They sell a commodity — copiers. Or they sell a service like managed networks. One of the least exciting purchases a company can make. Yet one that many companies need to make (or lease, of course!). All companies need an effective network, but, again, yawn.

So we try to personalize the companies and make them human. Copier dealers are often seen as equal to used car salesmen. How do we lift that relationship from that level? Do you focus on the service technicians — everyone loves those guys, they make the machines work.

We find the core of why people buy from them as opposed to someone else. After doing this for 3 years now in this industry, the funny thing is that it’s an old answer:

  • Provide great service
  • Don’t bullshit your customer.
  • Give them the tools they need to run their business better. Even though they sell a cookie-cutter product, don’t take a cookie-cutter approach to how that product needs to work with different customers.

We’ve learned that this is also the best way to work with our customers — though the “don’t bullshit your customer” doesn’t always work. Consultants are always supposed to have an answer. Personally, I don’t like folks making shit up. I’ve discovered that many folks aren’t comfortable paying for someone who admits they don’t know everything.
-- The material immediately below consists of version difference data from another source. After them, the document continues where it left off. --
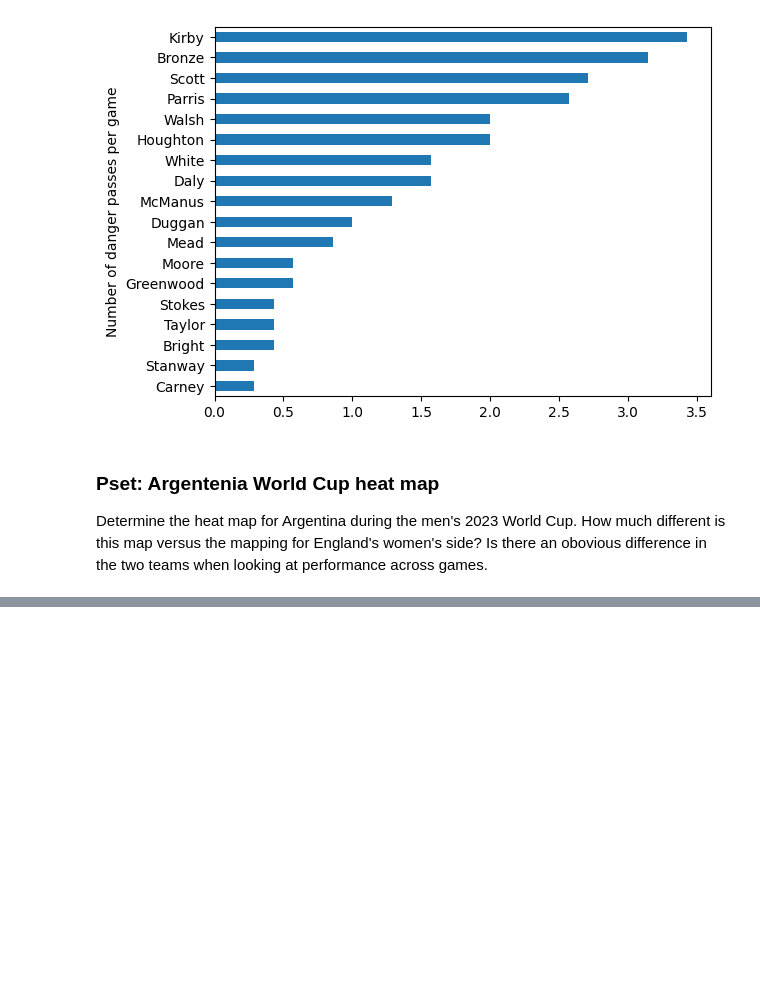
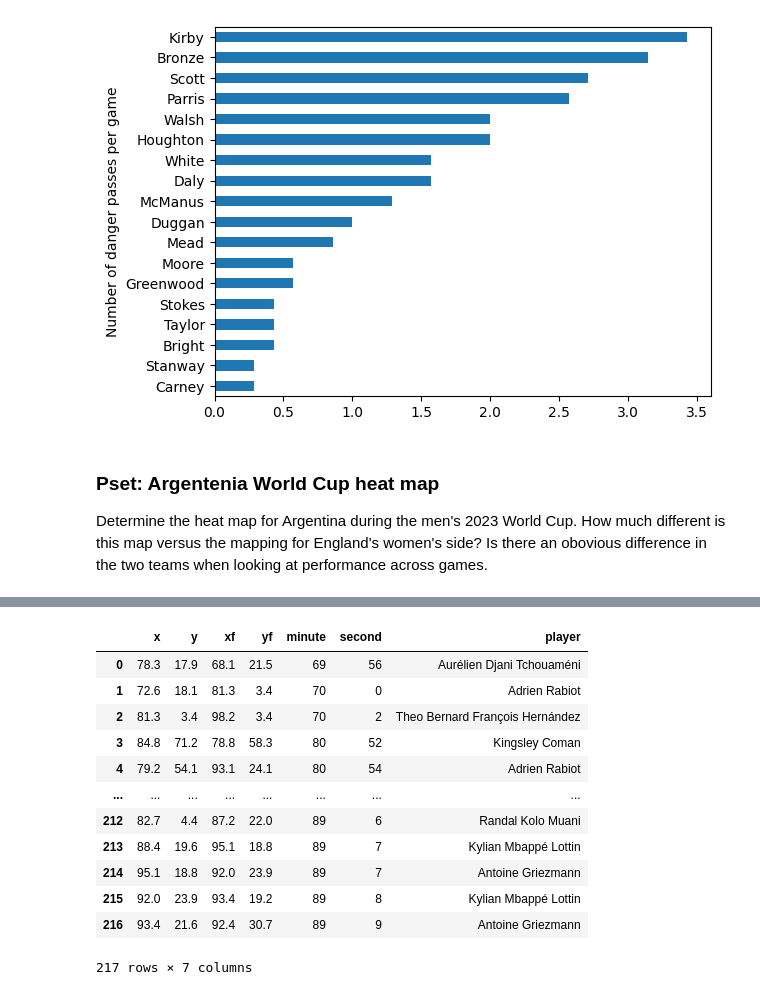
Before and after one commit to khoffLSU/footy_analytics, a Jupyter notebook: Visualizing Football - passing heatmaps.ipynb, the cells around one changed output, grey strips where cells are left out. Saved outputs shown, nothing was run; the diff lists cells and outputs as text; code cells hidden in the pictures; blank space fills up the shorter version.

```diff
--- a/Visualizing Football - passing heatmaps.ipynb
+++ b/Visualizing Football - passing heatmaps.ipynb
@@ -233,0 +246,31 @@ plt.show()
+# %%
+def get_danger_passes(window:int, team:str, comp_id:int, season_id:int):
+    '''Create dataframe on dangerous passes leading to a shot in a game'''
+    danger_passes = pd.DataFrame()
+    for match in get_matches(team, comp_id, season_id):
+        df = sb.events(match)
+        for period in [1,2]:
+            passes = (df
+                  .query('team==@team and type=="Pass" and pass_outcome.isnull()')
+                  .query('period==@period and pass_type.isnull()')
+                  .assign(x = lambda df: df.location.apply(pd.Series)[0],
+                          y = lambda df: df.location.apply(pd.Series)[1],
+                         xf = lambda df: df.pass_end_location.apply(pd.Series)[0],
+                         yf = lambda df: df.pass_end_location.apply(pd.Series)[1])
+                  [["x","y", "xf", "yf", "minute", "second", "player"]])
+
+
+            shots = (df
+                     .query('team==@team and type=="Shot" and period==@period')
+                     .loc[:,["minute", "second"]])
+
+
+            shot_start = ((shots['minute']*60+shots['second'] - window)
+                          .apply(lambda i: i if i>0 else (period-1)*45))
+
+            pass_to_shot = ((passes['minute']*60+passes['second'])
+                            .apply(lambda x: True in ((shot_start < x) & (x < shot_start+window)).unique()))
+
+            danger_passes_period = passes.loc[pass_to_shot]
+            danger_passes = pd.concat([danger_passes, danger_passes_period], ignore_index = True)
+    return danger_passes
@@ -233,0 +279,16 @@ plt.show()
+# %%
+fr_danger_passes
+# %% [output]
+|  | x | y | xf | yf | minute | second | player |
+| 0 | 78.3 | 17.9 | 68.1 | 21.5 | 69 | 56 | Aurélien Djani Tchouaméni |
+| 1 | 72.6 | 18.1 | 81.3 | 3.4 | 70 | 0 | Adrien Rabiot |
+| 2 | 81.3 | 3.4 | 98.2 | 3.4 | 70 | 2 | Theo Bernard François Hernández |
+| 3 | 84.8 | 71.2 | 78.8 | 58.3 | 80 | 52 | Kingsley Coman |
+| 4 | 79.2 | 54.1 | 93.1 | 24.1 | 80 | 54 | Adrien Rabiot |
+| ... | ... | ... | ... | ... | ... | ... | ... |
+| 212 | 82.7 | 4.4 | 87.2 | 22.0 | 89 | 6 | Randal Kolo Muani |
+| 213 | 88.4 | 19.6 | 95.1 | 18.8 | 89 | 7 | Kylian Mbappé Lottin |
+| 214 | 95.1 | 18.8 | 92.0 | 23.9 | 89 | 7 | Antoine Griezmann |
+| 215 | 92.0 | 23.9 | 93.4 | 19.2 | 89 | 8 | Kylian Mbappé Lottin |
+| 216 | 93.4 | 21.6 | 92.4 | 30.7 | 89 | 9 | Antoine Griezmann |
+217 rows × 7 columns
```
Also changed, not shown: parts of 6 cells of this notebook.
It’s almost like they’d rather pay someone with the illusion of capability than someone who is actually capable. Anyway, i digress.

The principle of no one cares about you is hard for some to accept.

Many of the companies we provide services for are stuck in brochureware state of Web development and marketing. Their sites are a giant shit show of stuff they sell. Sometimes with some video case studies and even elements of something interesting. but there’s often no reason for anyone to choose them over the company across the street.

In many cases, if you took the logos off and just read the copy — we’ve often speculated that even the company owner/marketing person wouldn’t be able to tell their Web and marketing copy from their competitors.

The upshot of No one cares about you” is that you have to make them care. Which leads  me to the second half of today’s theme, “it’s our job to make them (care).”

Making Them Care

You make them care by having a personality. You make them care by talking about them and not you (good salespeople know this intuitively, bad salespeople are just glorified order takers who get commission for no damn reason).

You make them care by putting them first.

From a content marketing standpoint this means:

  • using simple language — no jargon (or explain any jargon you use)
  • Case studies – non bullshit ones
  • Anything that shows your company has a personality — show more than just your owner and VPs on the about us pages, have interviews with employees to provide personalities (especially customer-facing employees), don’t use “-ize” words, share fun stuff on social pages (have social pages!)
  • Answering their questions in content — whether that’s a blog, video, whitepaper, checklist, whatever
  • Dangling lots of bait in the waters — to attract new customers, do a lot of “stuff” which is usually a bunch of content, newsletter, social pushes, etc. and et cetera.

And then once you make them care — deliver on your promise of exception service and putting the customer first. But every good business knows that already (and it’s a lesson I have to tell myself when I’m tired and just want to knock off for the day).

To Recap

If you have a website and you wouldn’t buy from you, you aren’t making anyone give a damn about you. That means that unless you’re competing on price (ug!) ain’t nobody gonna buy from you either based on your site.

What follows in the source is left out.